**Task to complete**
Report back every line in the data that includes the string "file".
*** Begin section ***
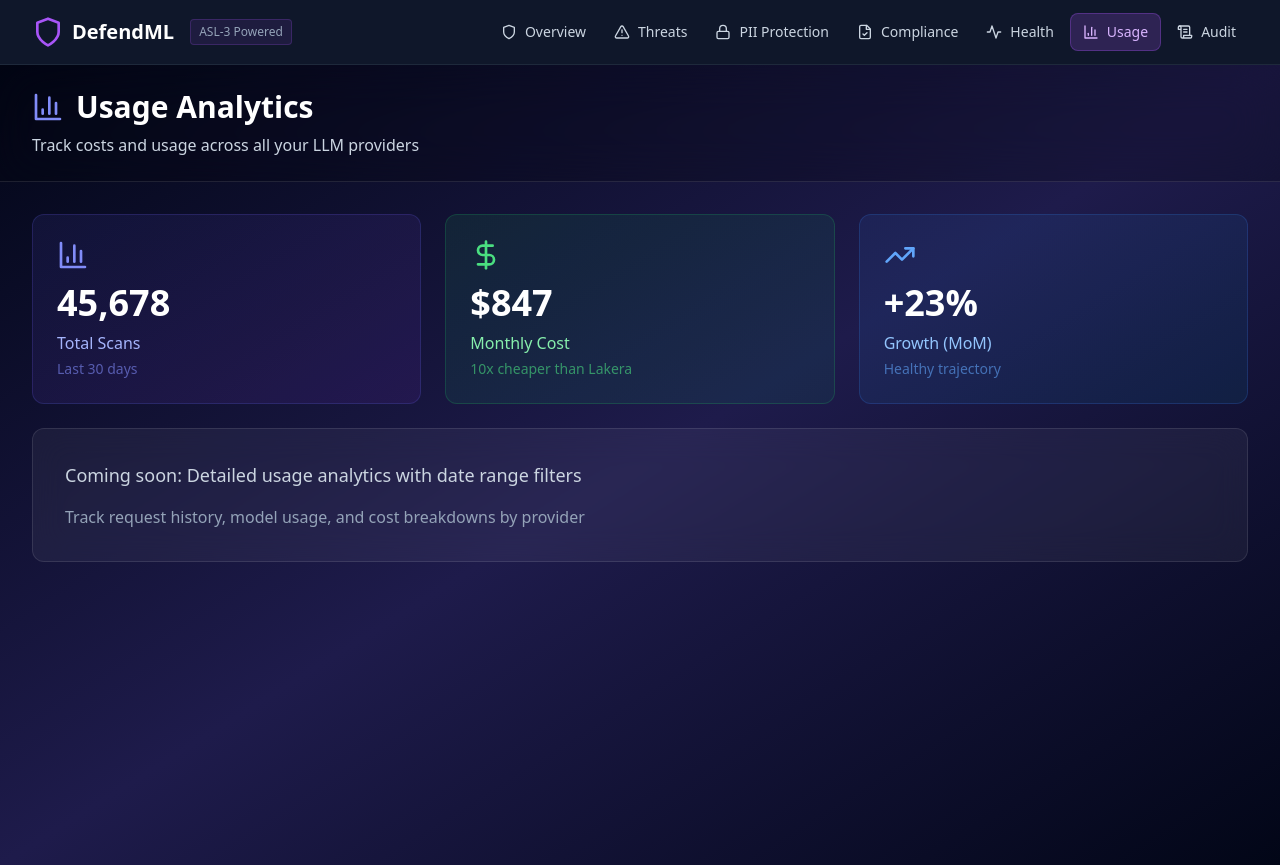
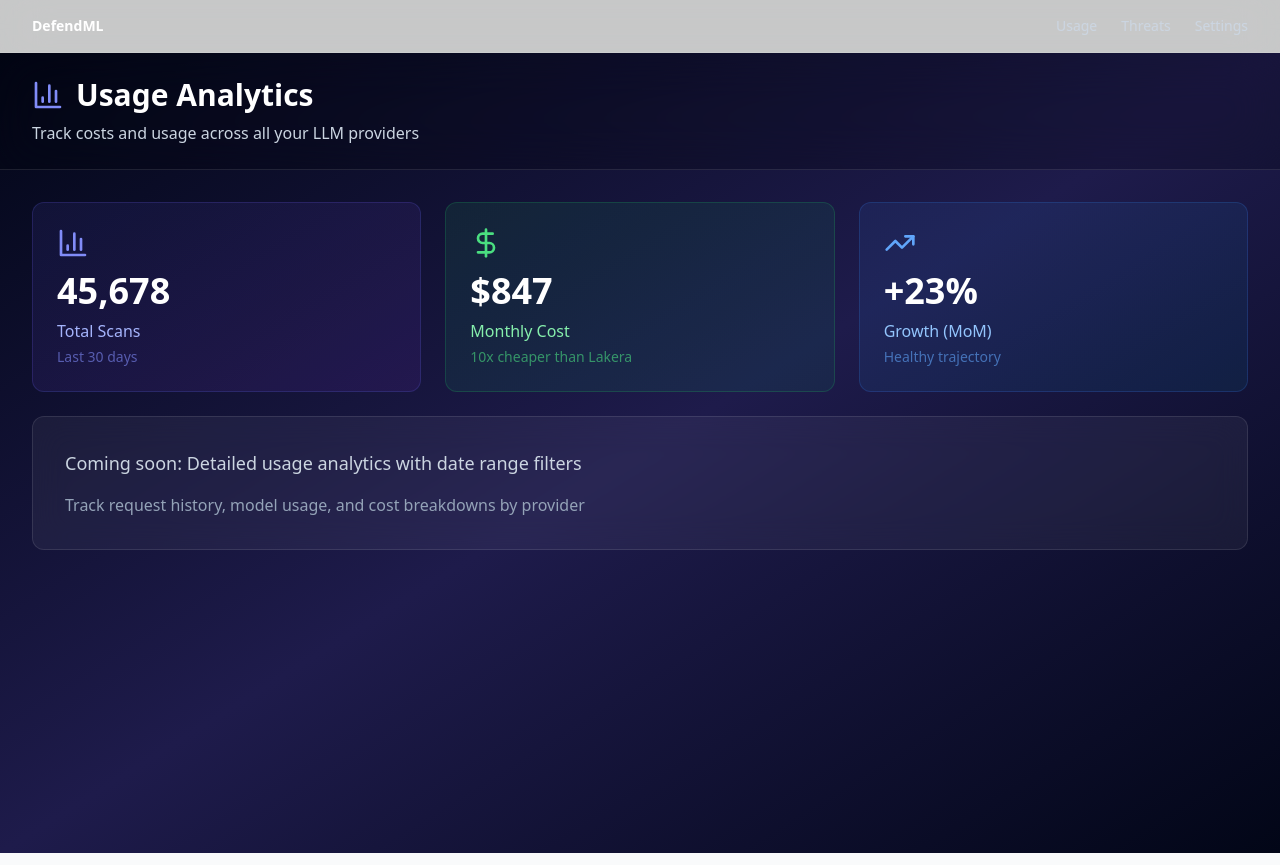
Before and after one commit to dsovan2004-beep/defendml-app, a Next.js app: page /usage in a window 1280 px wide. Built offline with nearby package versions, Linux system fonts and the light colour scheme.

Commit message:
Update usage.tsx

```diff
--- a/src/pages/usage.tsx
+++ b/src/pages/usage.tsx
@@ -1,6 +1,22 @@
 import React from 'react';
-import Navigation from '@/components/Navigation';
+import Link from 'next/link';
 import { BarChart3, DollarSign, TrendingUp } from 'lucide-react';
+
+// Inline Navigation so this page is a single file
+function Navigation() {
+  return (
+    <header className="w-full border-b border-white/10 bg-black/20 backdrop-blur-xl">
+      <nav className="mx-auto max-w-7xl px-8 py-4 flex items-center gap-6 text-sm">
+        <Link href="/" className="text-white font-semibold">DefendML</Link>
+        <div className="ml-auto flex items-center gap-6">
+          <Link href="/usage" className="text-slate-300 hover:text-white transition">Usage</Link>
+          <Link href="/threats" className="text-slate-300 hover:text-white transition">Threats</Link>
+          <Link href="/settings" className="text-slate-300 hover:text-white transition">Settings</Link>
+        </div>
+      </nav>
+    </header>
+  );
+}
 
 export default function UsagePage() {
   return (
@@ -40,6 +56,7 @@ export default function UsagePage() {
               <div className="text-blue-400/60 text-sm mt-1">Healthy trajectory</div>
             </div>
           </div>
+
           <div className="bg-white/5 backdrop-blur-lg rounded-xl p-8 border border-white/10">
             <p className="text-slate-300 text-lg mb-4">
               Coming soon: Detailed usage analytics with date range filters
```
*** End section ***
*** Begin section ***
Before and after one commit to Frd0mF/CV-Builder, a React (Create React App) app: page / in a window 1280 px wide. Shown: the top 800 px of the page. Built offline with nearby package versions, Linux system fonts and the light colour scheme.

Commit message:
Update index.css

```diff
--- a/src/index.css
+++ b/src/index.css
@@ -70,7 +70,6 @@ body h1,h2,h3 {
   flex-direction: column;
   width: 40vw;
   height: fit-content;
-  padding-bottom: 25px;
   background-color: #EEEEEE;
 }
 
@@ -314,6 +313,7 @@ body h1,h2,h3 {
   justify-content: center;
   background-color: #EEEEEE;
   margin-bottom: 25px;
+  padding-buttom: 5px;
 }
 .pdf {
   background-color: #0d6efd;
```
*** End section ***
*** Begin section ***
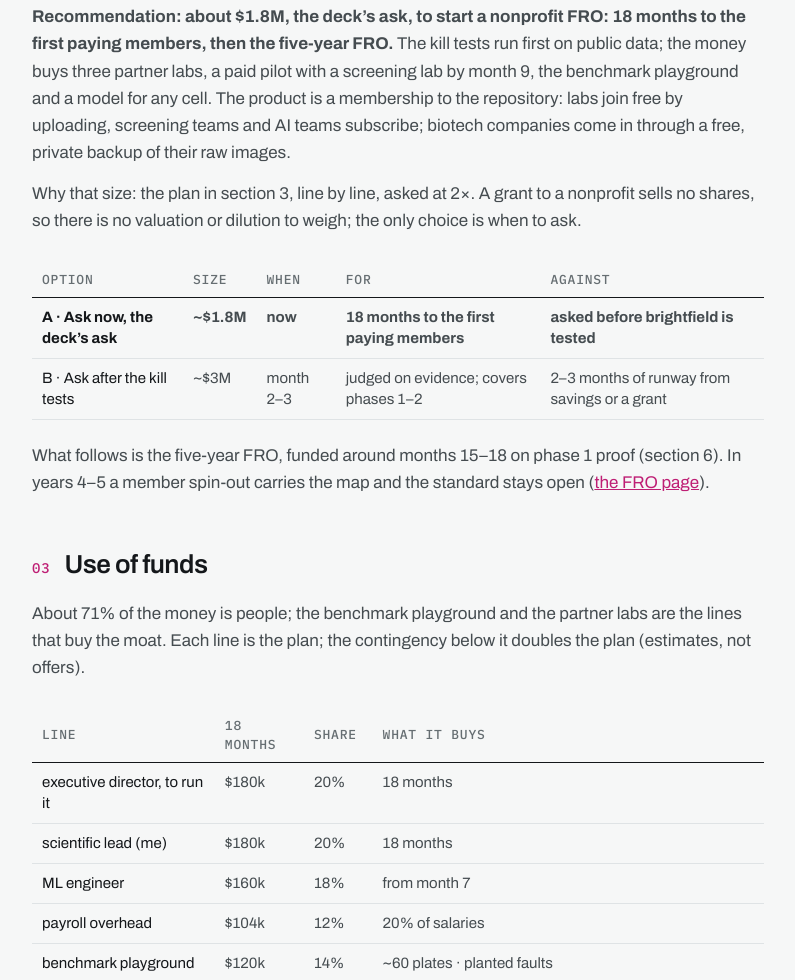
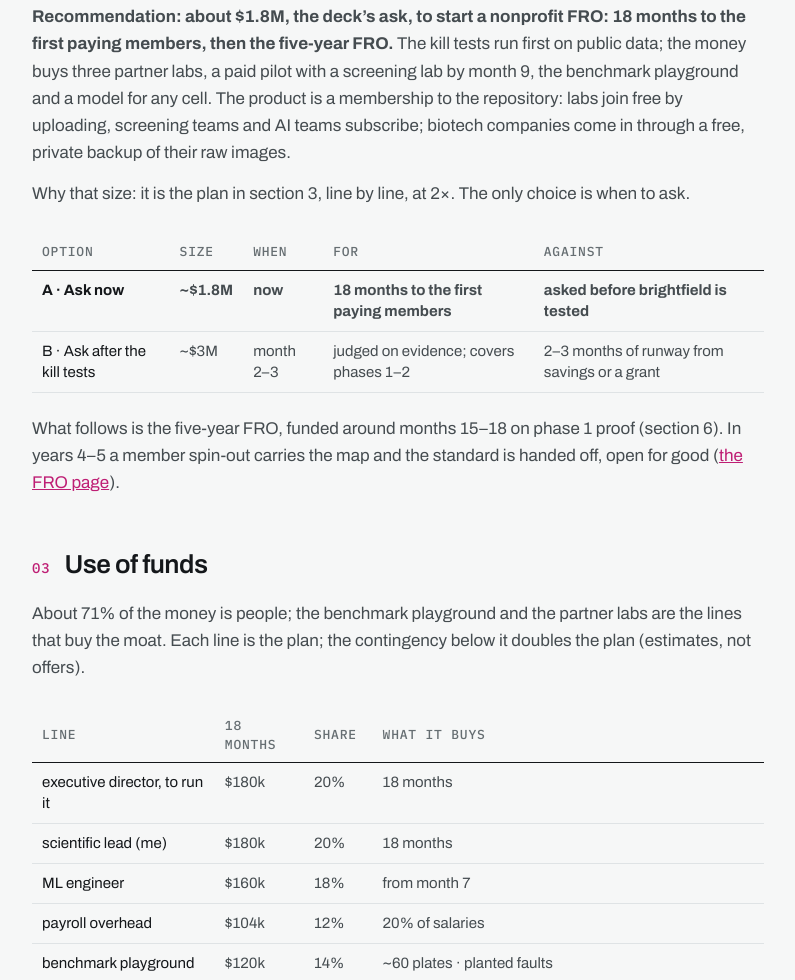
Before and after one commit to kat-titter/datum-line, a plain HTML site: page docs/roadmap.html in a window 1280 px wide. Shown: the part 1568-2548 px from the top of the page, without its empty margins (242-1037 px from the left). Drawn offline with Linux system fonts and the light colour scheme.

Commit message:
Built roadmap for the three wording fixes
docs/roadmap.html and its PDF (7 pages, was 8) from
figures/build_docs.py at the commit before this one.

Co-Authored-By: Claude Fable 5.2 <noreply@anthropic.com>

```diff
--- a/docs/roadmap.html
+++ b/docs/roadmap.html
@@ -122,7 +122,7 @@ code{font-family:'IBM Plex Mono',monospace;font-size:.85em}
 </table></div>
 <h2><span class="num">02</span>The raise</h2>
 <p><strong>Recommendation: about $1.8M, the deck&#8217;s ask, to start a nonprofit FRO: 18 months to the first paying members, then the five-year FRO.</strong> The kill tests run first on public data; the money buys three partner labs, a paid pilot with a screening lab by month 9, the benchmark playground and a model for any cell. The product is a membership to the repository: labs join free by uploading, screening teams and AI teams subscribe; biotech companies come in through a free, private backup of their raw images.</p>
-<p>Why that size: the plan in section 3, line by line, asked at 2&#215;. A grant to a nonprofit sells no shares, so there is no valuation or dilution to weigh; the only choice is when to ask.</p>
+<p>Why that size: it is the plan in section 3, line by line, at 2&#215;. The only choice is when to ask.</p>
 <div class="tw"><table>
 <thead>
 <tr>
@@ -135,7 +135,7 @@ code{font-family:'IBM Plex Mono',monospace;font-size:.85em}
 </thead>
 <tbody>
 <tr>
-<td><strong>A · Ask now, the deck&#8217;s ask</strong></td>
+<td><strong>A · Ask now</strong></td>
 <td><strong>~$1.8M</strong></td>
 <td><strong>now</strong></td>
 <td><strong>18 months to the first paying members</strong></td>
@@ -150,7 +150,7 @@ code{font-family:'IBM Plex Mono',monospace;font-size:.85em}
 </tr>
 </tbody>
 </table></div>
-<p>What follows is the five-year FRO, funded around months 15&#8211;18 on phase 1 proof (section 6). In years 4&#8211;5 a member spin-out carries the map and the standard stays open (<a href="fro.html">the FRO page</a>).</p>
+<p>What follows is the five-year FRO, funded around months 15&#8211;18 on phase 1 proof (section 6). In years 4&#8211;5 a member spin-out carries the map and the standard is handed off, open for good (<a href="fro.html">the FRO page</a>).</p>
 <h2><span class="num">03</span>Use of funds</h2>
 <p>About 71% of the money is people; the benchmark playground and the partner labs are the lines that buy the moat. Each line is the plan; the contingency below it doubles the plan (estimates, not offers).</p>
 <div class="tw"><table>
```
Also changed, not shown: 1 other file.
*** End section ***
**Output of the task**
+// Inline Navigation so this page is a single file
Also changed, not shown: 1 other file.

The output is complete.